When a line below contains the string "Alexandre", show that line.

Content starts

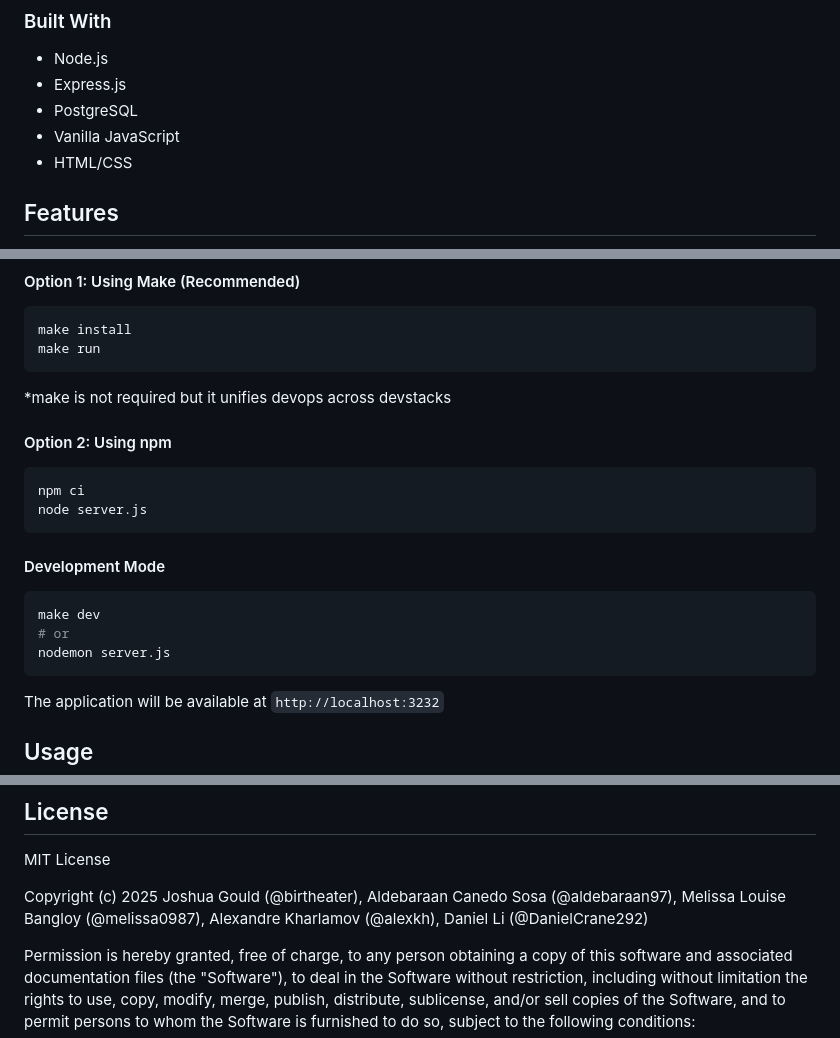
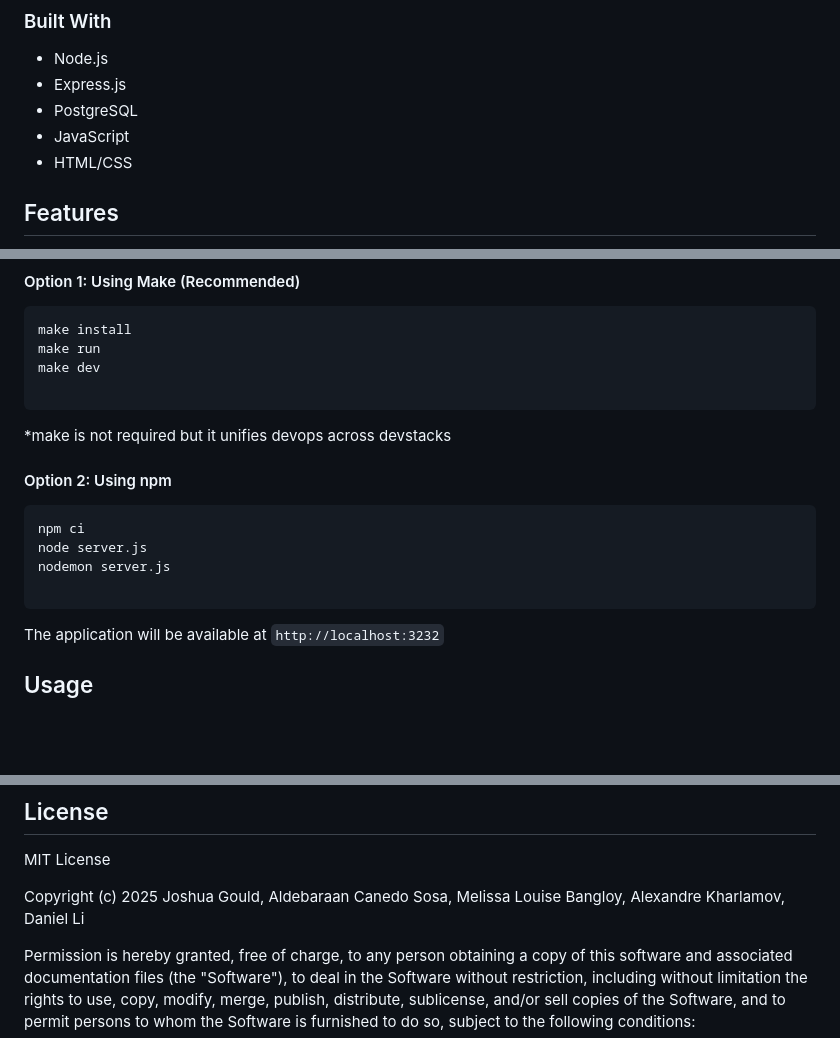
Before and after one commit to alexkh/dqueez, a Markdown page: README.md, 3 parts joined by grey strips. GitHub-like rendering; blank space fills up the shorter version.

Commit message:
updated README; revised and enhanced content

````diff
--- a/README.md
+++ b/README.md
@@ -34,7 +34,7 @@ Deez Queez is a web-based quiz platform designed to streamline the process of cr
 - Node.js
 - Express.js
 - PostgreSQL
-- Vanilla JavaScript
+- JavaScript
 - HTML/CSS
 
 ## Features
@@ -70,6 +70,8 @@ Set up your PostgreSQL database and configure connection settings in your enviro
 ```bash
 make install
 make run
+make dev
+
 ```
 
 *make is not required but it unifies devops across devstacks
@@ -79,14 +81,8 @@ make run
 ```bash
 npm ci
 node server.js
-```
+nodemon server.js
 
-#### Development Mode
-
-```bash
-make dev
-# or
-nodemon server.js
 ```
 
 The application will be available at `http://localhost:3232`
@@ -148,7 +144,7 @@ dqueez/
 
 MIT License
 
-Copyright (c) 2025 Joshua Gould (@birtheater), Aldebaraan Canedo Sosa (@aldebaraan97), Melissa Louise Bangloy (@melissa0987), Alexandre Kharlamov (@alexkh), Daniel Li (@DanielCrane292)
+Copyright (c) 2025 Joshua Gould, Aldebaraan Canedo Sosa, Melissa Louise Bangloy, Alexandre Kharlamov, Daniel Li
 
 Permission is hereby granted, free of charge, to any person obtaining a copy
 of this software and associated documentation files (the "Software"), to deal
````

Content ends

- **Your solution**:
-Copyright (c) 2025 Joshua Gould (@birtheater), Aldebaraan Canedo Sosa (@aldebaraan97), Melissa Louise Bangloy (@melissa0987), Alexandre Kharlamov (@alexkh), Daniel Li (@DanielCrane292)
+Copyright (c) 2025 Joshua Gould, Aldebaraan Canedo Sosa, Melissa Louise Bangloy, Alexandre Kharlamov, Daniel Li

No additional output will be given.